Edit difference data
──────────────────────────────
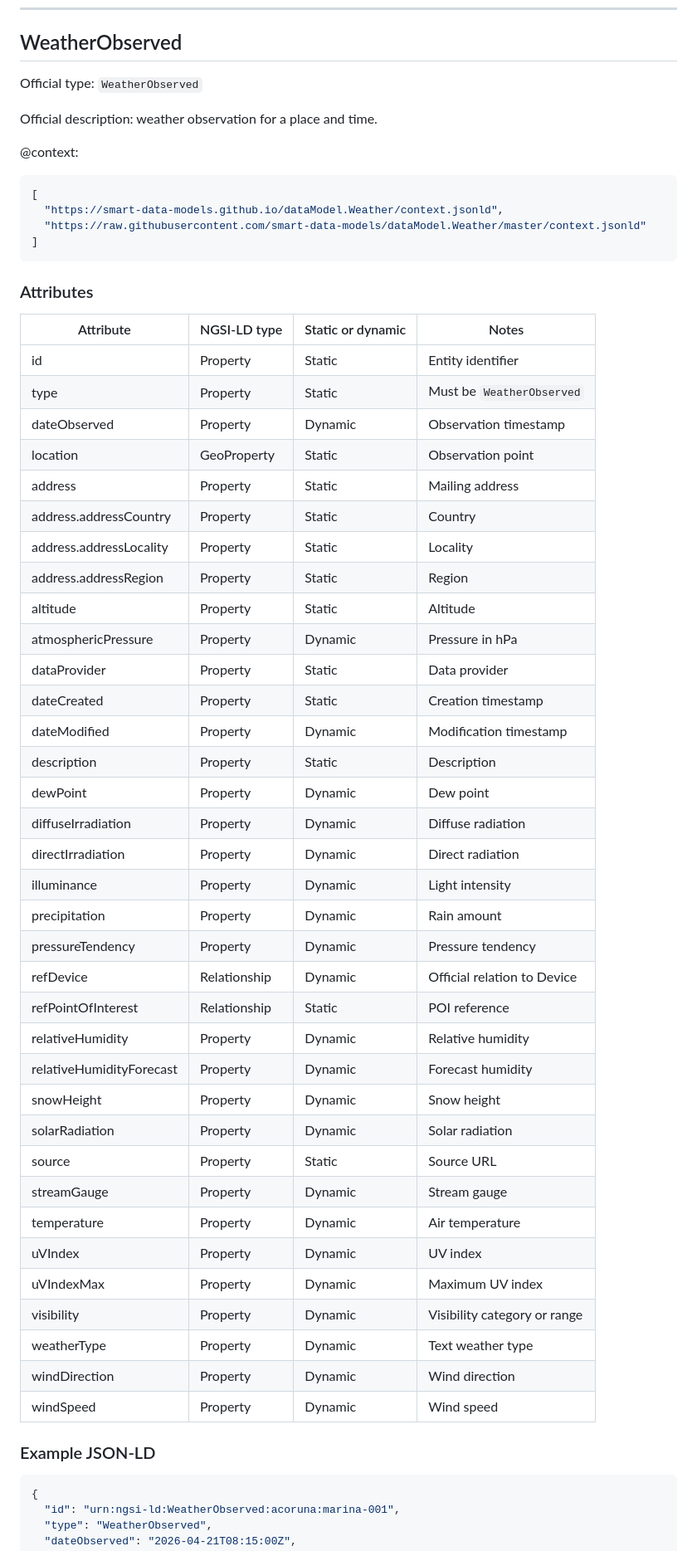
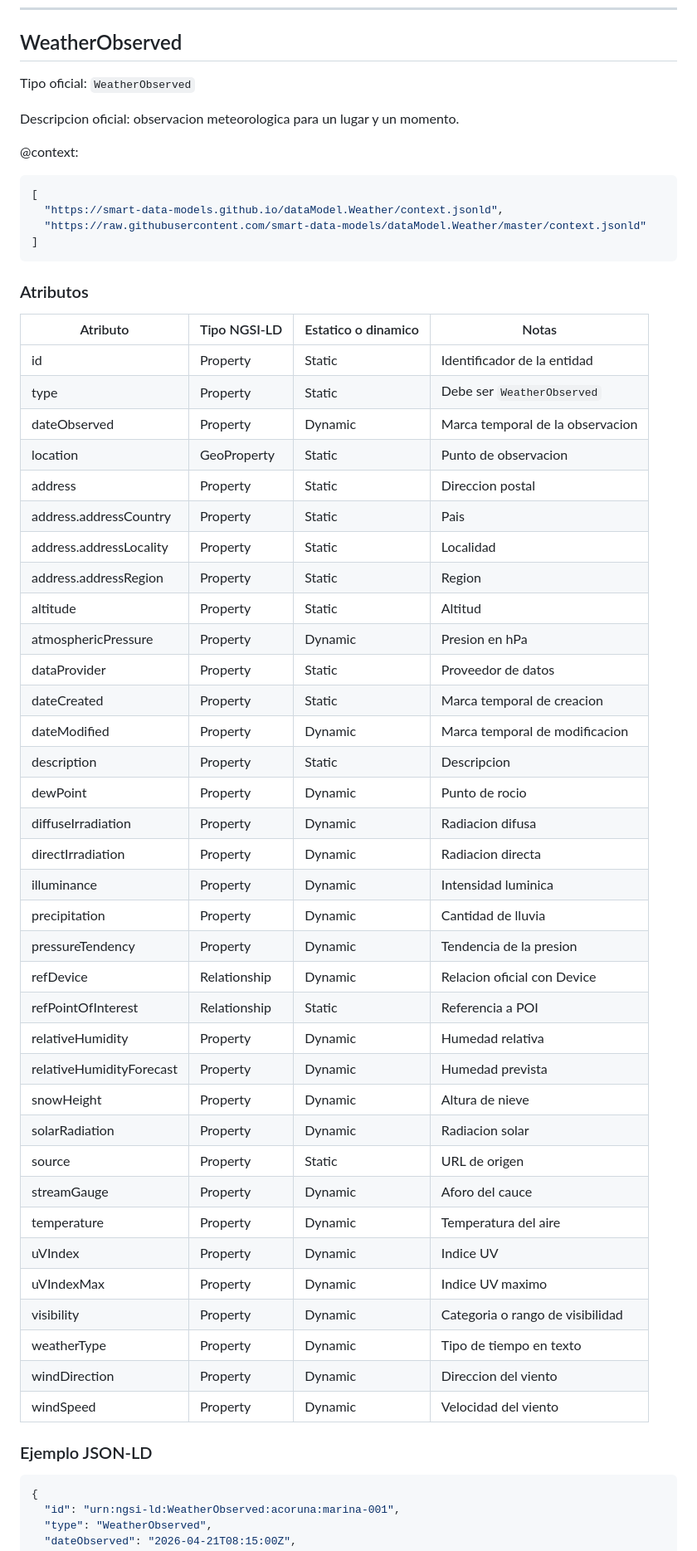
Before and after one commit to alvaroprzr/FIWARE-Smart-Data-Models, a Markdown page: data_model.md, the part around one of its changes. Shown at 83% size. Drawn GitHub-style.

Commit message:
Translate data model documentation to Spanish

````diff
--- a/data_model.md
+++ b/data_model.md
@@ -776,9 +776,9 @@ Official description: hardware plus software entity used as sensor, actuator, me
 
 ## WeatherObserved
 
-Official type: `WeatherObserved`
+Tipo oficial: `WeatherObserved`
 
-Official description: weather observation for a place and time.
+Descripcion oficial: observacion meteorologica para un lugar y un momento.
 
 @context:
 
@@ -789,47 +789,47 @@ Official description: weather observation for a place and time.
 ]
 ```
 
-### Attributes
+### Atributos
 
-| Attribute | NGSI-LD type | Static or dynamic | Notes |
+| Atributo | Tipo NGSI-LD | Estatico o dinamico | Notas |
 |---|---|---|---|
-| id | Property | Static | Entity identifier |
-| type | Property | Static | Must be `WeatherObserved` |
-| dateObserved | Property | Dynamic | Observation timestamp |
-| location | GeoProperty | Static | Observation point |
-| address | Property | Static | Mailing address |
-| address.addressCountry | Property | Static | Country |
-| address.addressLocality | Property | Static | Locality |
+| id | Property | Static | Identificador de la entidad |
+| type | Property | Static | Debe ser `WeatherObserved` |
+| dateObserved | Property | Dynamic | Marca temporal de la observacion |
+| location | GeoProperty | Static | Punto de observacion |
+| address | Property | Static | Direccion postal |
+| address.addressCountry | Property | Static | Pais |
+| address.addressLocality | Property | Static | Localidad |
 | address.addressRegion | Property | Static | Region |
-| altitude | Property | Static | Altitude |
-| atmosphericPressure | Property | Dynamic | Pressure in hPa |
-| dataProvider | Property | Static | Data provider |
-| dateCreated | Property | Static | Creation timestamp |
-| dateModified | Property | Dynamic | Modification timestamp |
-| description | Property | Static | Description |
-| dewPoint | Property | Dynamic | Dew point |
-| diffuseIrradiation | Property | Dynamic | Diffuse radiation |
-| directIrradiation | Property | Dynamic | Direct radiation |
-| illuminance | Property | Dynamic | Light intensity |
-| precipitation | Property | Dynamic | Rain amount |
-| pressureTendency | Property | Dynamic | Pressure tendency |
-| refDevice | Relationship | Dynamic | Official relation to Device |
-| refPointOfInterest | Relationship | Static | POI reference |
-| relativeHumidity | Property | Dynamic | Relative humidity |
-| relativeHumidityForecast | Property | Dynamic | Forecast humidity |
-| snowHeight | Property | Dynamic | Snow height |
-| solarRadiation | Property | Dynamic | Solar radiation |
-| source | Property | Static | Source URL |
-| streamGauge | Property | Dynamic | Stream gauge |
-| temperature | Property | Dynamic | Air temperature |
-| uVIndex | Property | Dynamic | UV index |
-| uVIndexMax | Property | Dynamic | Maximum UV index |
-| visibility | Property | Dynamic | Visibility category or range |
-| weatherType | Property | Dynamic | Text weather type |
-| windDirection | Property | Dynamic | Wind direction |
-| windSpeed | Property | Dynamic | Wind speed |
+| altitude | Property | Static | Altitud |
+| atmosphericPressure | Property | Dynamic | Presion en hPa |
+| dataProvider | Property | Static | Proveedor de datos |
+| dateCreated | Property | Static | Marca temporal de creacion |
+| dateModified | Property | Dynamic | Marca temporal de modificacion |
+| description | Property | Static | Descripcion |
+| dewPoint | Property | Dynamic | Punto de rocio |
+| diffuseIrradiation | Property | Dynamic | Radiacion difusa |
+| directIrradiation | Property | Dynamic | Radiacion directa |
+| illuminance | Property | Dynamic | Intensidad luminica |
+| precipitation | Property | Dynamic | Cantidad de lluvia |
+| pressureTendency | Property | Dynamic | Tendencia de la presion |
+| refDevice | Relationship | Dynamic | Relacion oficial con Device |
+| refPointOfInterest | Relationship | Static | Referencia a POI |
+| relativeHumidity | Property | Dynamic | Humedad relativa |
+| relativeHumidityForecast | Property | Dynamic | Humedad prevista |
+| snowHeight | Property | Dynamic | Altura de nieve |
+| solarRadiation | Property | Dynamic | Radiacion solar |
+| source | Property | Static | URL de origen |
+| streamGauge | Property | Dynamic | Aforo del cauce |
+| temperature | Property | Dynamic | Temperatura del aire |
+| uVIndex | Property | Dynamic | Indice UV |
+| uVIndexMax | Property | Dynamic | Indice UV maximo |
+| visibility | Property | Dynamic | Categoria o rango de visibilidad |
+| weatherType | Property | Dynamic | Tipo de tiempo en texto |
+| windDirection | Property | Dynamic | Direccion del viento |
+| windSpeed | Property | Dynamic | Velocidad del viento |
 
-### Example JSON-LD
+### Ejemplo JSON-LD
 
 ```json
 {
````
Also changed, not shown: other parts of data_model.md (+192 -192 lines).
──────────────────────────────
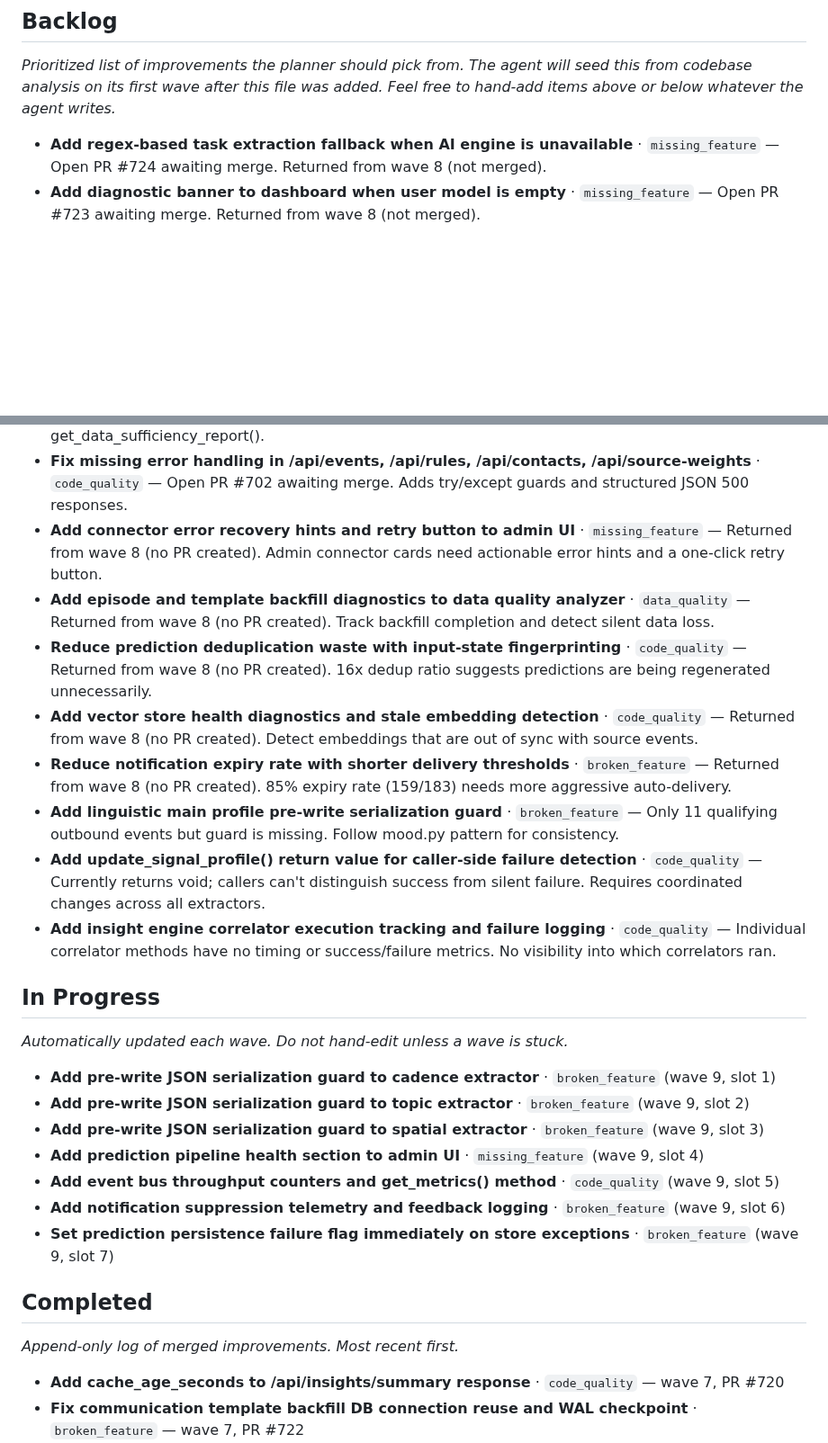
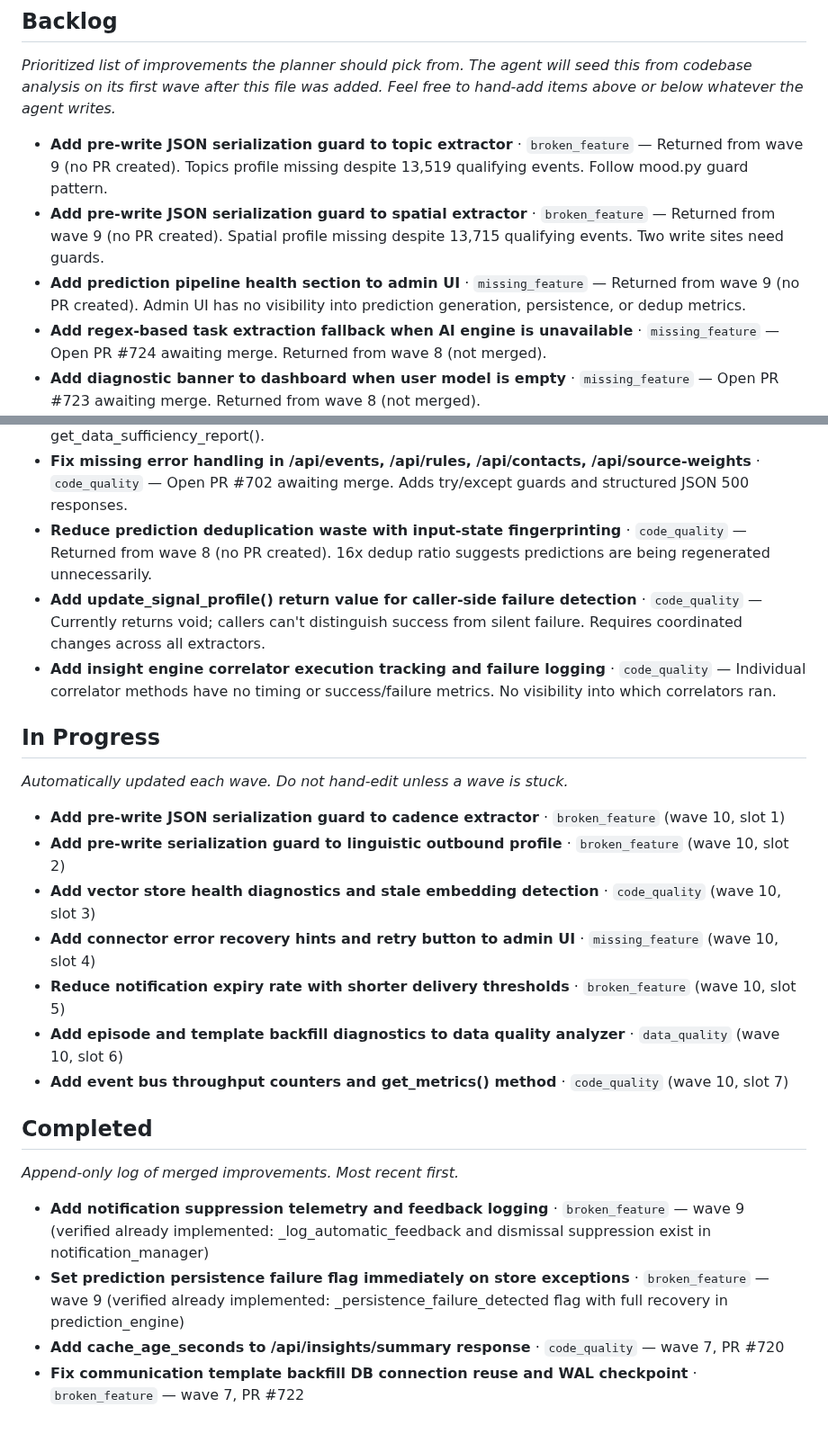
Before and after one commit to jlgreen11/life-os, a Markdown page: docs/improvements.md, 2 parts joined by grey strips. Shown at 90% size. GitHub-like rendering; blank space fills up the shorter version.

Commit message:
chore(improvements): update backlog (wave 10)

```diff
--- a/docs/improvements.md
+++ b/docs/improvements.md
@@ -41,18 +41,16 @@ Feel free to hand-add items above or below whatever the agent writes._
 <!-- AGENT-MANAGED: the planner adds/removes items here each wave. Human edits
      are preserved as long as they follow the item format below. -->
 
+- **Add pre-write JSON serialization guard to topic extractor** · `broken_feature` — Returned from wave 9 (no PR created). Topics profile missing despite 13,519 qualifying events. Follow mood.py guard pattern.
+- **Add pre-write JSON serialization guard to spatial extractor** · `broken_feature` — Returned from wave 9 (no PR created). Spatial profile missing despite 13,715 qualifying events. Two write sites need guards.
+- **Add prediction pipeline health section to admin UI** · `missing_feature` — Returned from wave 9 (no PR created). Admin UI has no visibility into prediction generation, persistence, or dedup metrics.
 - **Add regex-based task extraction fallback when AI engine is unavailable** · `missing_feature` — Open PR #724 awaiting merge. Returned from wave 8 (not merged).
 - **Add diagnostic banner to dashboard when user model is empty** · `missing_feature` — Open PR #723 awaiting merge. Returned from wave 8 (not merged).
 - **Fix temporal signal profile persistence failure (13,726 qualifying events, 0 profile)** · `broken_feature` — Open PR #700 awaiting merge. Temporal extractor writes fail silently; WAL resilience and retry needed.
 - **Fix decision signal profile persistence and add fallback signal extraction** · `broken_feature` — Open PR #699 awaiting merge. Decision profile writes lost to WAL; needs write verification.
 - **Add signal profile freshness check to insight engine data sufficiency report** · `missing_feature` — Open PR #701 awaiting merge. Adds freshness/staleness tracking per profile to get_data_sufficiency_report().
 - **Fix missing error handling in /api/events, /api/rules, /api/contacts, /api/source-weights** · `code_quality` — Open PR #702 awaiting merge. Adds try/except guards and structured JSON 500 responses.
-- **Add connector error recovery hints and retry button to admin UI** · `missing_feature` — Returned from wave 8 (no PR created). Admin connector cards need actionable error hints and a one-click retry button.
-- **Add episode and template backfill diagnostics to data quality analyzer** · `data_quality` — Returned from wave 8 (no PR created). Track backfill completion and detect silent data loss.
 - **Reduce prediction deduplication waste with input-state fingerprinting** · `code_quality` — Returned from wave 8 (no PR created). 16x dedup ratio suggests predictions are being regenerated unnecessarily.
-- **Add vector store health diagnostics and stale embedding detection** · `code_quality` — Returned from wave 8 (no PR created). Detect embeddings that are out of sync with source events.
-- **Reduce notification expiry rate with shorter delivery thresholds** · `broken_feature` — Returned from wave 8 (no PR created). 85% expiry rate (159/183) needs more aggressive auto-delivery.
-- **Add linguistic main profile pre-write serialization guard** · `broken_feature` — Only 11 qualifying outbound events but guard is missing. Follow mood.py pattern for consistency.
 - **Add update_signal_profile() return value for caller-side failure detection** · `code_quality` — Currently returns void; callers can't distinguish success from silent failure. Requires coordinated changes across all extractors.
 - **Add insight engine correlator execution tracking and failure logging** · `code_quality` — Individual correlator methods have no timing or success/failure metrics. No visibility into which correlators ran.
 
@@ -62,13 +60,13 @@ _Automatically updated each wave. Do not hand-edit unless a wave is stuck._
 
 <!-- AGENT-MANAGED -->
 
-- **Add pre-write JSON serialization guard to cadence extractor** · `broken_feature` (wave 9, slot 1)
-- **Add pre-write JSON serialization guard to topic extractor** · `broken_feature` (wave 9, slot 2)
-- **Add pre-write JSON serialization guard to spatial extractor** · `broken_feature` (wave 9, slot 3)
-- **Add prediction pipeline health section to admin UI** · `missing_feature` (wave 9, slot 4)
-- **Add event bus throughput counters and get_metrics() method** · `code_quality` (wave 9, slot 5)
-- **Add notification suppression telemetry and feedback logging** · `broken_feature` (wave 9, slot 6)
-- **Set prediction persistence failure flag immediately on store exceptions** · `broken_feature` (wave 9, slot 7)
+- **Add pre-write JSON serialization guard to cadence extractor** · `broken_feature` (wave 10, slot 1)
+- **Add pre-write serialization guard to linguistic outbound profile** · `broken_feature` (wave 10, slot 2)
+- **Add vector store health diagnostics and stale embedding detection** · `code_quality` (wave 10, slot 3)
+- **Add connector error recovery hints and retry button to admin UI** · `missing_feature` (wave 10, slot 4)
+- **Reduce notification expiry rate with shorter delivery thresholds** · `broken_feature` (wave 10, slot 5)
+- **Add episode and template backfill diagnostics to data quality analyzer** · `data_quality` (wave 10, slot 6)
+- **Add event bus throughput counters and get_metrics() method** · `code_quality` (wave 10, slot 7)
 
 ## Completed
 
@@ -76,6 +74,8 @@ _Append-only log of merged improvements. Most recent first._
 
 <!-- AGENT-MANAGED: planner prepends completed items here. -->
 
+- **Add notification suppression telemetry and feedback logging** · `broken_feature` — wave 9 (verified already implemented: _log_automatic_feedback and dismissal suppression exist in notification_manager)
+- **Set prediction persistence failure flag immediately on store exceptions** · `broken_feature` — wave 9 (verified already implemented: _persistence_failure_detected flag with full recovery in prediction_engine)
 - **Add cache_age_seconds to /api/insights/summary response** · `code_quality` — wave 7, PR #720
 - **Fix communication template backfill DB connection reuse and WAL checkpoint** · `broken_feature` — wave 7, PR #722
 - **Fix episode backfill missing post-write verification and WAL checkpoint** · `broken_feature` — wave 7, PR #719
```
──────────────────────────────
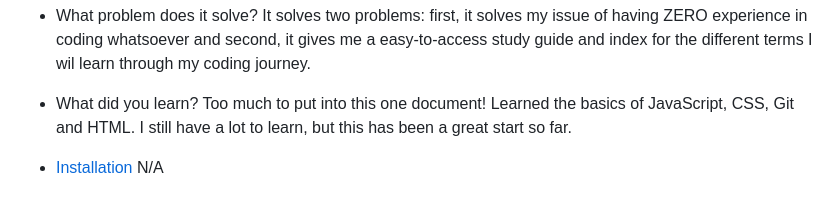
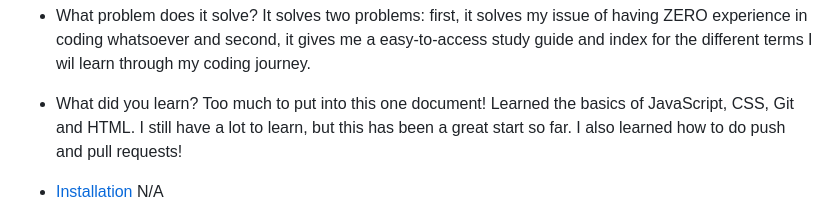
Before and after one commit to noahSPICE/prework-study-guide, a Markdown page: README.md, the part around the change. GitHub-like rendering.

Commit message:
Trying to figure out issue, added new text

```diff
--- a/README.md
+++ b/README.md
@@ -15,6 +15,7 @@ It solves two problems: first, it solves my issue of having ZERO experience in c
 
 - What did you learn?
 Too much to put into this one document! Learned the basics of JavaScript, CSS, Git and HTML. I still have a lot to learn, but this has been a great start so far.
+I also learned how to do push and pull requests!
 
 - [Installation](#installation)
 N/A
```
──────────────────────────────
Your instructions: Working from the records above, write out verbatim only the lines from the line containing "la observacion |" through the line containing "Static | Pais |".

Answer for this exercise:
+| dateObserved | Property | Dynamic | Marca temporal de la observacion |
+| location | GeoProperty | Static | Punto de observacion |
+| address | Property | Static | Direccion postal |
+| address.addressCountry | Property | Static | Pais |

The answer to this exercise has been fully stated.